WORK REQUIRED: Each line of the data below that carries the word "valids" needs to be copied.

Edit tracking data

———

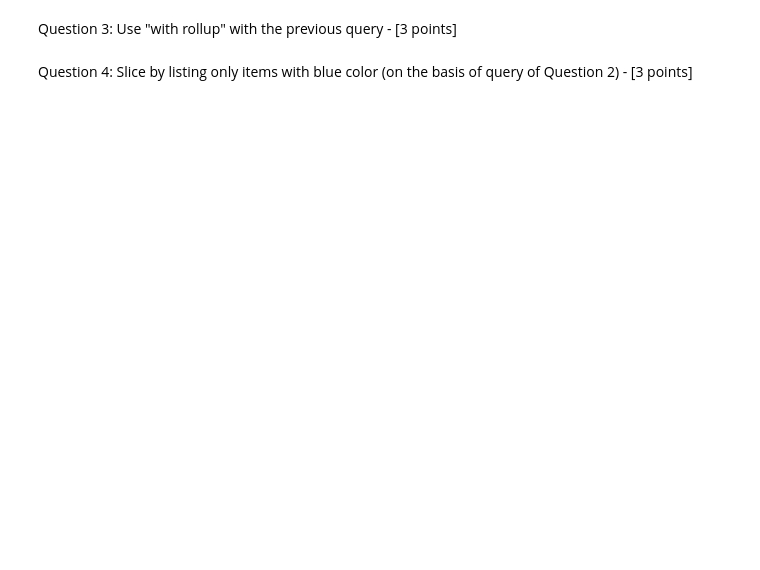
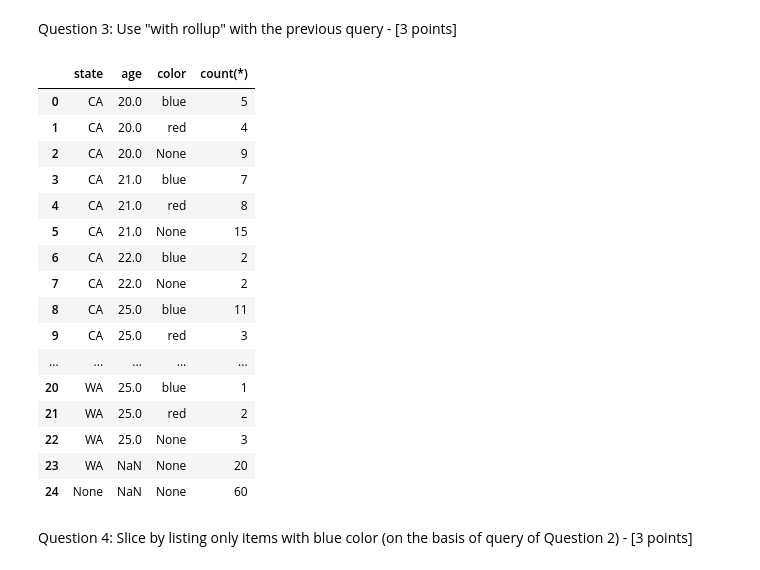
Before and after one commit to CougarBellinger/ISTA-322-FA24, a Jupyter notebook: Classwork/Labs/DE_Lab5_olap_cougar_bellinger.ipynb, the cells around one changed output. Saved outputs shown, nothing was run; the diff lists cells and outputs as text; code cells hidden in the pictures; blank space fills up the shorter version.

```diff
--- a/Classwork/Labs/DE_Lab5_olap_cougar_bellinger.ipynb
+++ b/Classwork/Labs/DE_Lab5_olap_cougar_bellinger.ipynb
@@ -156,2 +301,28 @@ Question 3: Use "with rollup" with the previous query - [3 points]
+# %%
+sql = """
+SELECT state, age, color, count(*)
+FROM salesdb_sales F, salesdb_store S, salesdb_customer C, salesdb_item I
+WHERE F.storeID=S.storeID AND F.custID=C.custID AND F.itemID=I.itemID
+GROUP BY state, age, color WITH ROLLUP;
+"""
+run_query(sql)
+# %% [output]
+|  | state | age | color | count(*) |
+| 0 | CA | 20.0 | blue | 5 |
+| 1 | CA | 20.0 | red | 4 |
+| 2 | CA | 20.0 | None | 9 |
+| 3 | CA | 21.0 | blue | 7 |
+| 4 | CA | 21.0 | red | 8 |
+| 5 | CA | 21.0 | None | 15 |
+| 6 | CA | 22.0 | blue | 2 |
+| 7 | CA | 22.0 | None | 2 |
+| 8 | CA | 25.0 | blue | 11 |
+| 9 | CA | 25.0 | red | 3 |
+| ... | ... | ... | ... | ... |
+| 20 | WA | 25.0 | blue | 1 |
+| 21 | WA | 25.0 | red | 2 |
+| 22 | WA | 25.0 | None | 3 |
+| 23 | WA | NaN | None | 20 |
+| 24 | None | NaN | None | 60 |
 # %% [markdown]
 Question 4: Slice by listing only items with blue color (on the basis of query of Question 2) - [3 points]
```
Also changed, not shown: parts of 22 cells of this notebook, 1 other file.
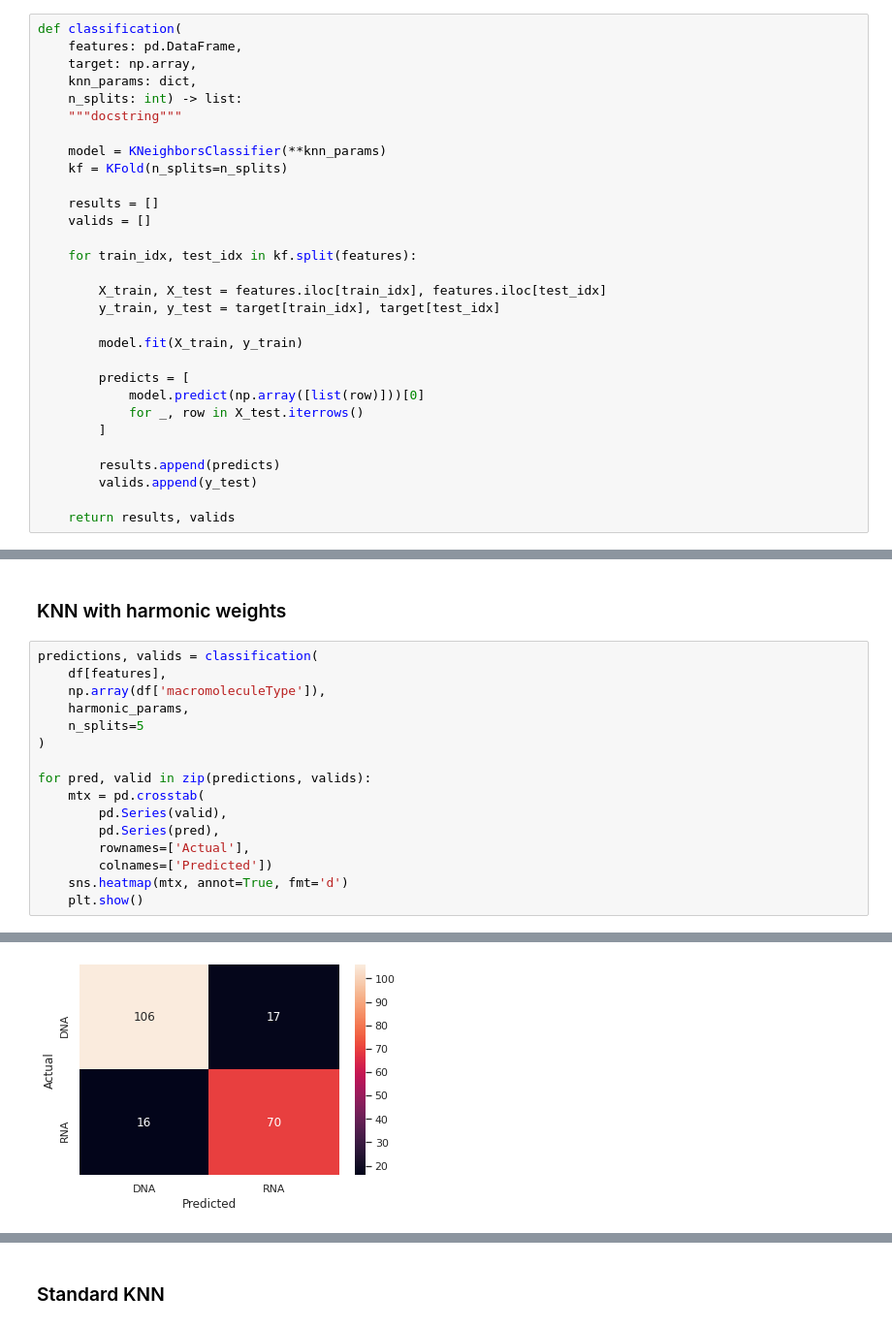
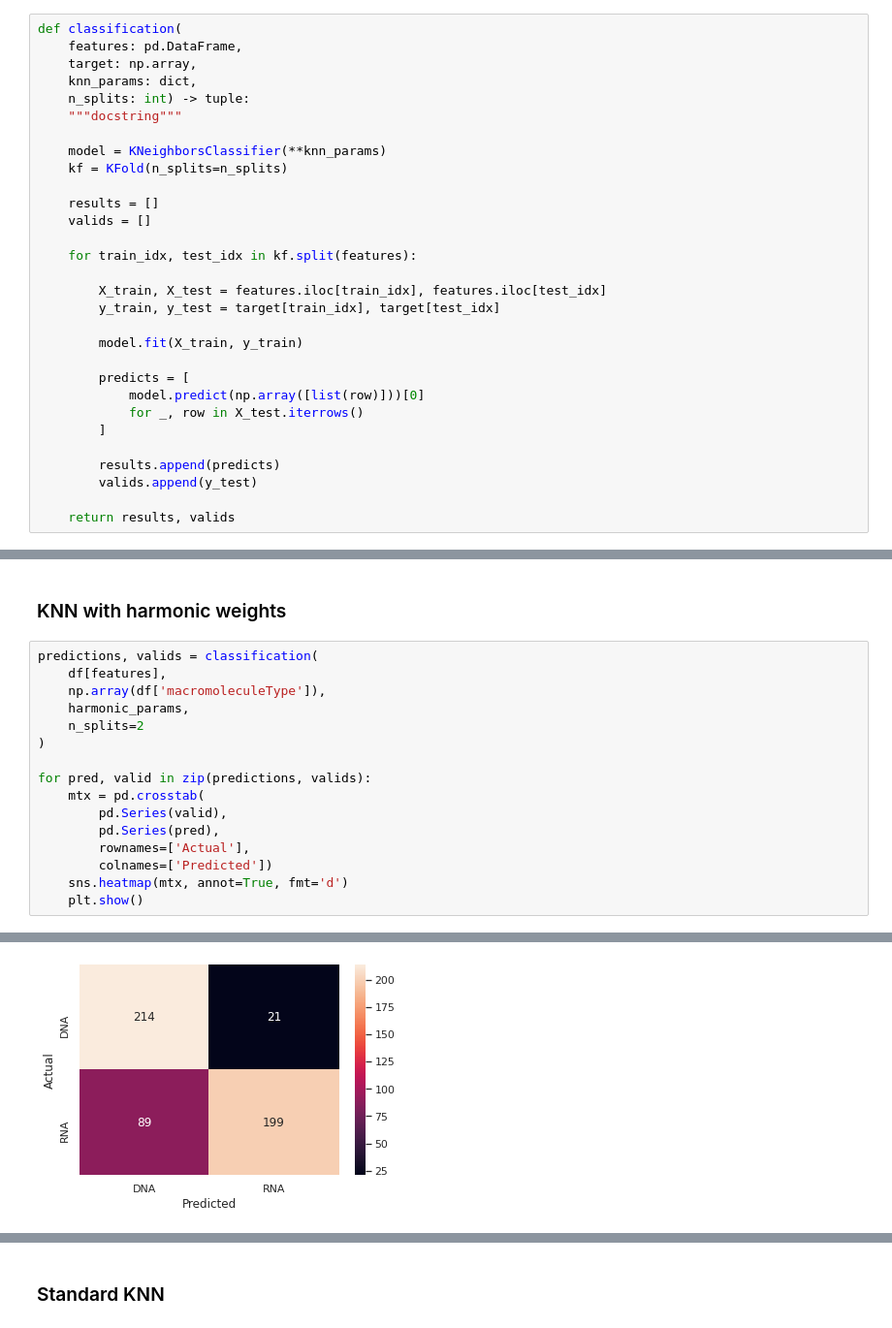
Before and after one commit to alanpbandeira/DAF-projects, a Jupyter notebook: protein_classification/notebooks/KNN-Experiments.ipynb, the cells around one changed output, grey strips where cells are left out. Shown at 97% size. Cells and saved outputs as stored; diff of their text form.

```diff
--- a/protein_classification/notebooks/KNN-Experiments.ipynb
+++ b/protein_classification/notebooks/KNN-Experiments.ipynb
@@ -146,7 +145,7 @@ def classification(
     features: pd.DataFrame,
     target: np.array,
     knn_params: dict,
-    n_splits: int) -> list:
+    n_splits: int) -> tuple:
     """docstring"""
 
     model = KNeighborsClassifier(**knn_params)
@@ -180,7 +203,7 @@ predictions, valids = classification(
     df[features],
     np.array(df['macromoleculeType']),
     harmonic_params,
-    n_splits=5
+    n_splits=2
 )
 
 for pred, valid in zip(predictions, valids):
@@ -196 +219 @@ for pred, valid in zip(predictions, valids):
-[figure, old version]
+[figure, new version]
```
Also changed, not shown: parts of 15 cells of this notebook, 6 other files.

———

SOLUTION:
@@ -180,7 +203,7 @@ predictions, valids = classification(
 for pred, valid in zip(predictions, valids):
@@ -196 +219 @@ for pred, valid in zip(predictions, valids):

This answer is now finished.